Version comparison data
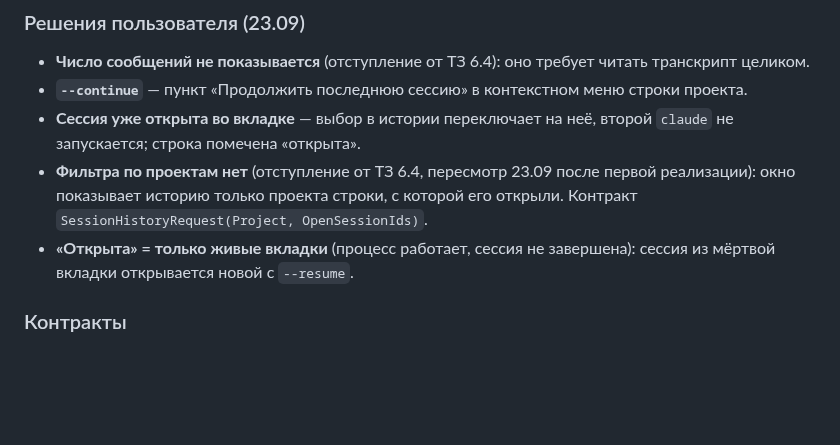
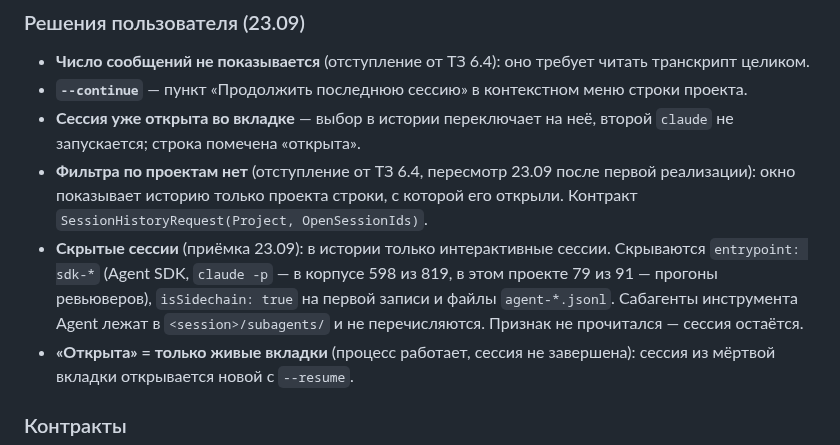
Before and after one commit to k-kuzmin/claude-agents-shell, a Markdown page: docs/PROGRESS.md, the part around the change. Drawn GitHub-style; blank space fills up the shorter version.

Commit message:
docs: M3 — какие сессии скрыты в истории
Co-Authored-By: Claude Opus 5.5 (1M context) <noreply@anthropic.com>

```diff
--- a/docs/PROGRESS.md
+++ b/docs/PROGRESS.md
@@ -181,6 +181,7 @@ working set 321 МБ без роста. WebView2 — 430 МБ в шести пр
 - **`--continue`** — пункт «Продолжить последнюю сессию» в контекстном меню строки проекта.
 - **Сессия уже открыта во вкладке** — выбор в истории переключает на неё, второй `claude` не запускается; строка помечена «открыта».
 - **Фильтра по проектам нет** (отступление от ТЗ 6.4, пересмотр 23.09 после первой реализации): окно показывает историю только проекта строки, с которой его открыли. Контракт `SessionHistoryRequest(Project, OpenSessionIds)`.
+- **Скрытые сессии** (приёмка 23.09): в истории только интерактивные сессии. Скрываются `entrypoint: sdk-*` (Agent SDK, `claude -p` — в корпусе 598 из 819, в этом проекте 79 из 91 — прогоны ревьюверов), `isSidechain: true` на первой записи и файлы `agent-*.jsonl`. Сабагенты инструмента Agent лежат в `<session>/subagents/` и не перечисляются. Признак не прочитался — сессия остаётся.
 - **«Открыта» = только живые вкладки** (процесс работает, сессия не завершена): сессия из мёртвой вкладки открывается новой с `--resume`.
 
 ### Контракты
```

**Directions**
All lines in the records that contain "первой" are to be copied and returned.

**Expected answer**
 - **Фильтра по проектам нет** (отступление от ТЗ 6.4, пересмотр 23.09 после первой реализации): окно показывает историю только проекта строки, с которой его открыли. Контракт `SessionHistoryRequest(Project, OpenSessionIds)`.
+- **Скрытые сессии** (приёмка 23.09): в истории только интерактивные сессии. Скрываются `entrypoint: sdk-*` (Agent SDK, `claude -p` — в корпусе 598 из 819, в этом проекте 79 из 91 — прогоны ревьюверов), `isSidechain: true` на первой записи и файлы `agent-*.jsonl`. Сабагенты инструмента Agent лежат в `<session>/subagents/` и не перечисляются. Признак не прочитался — сессия остаётся.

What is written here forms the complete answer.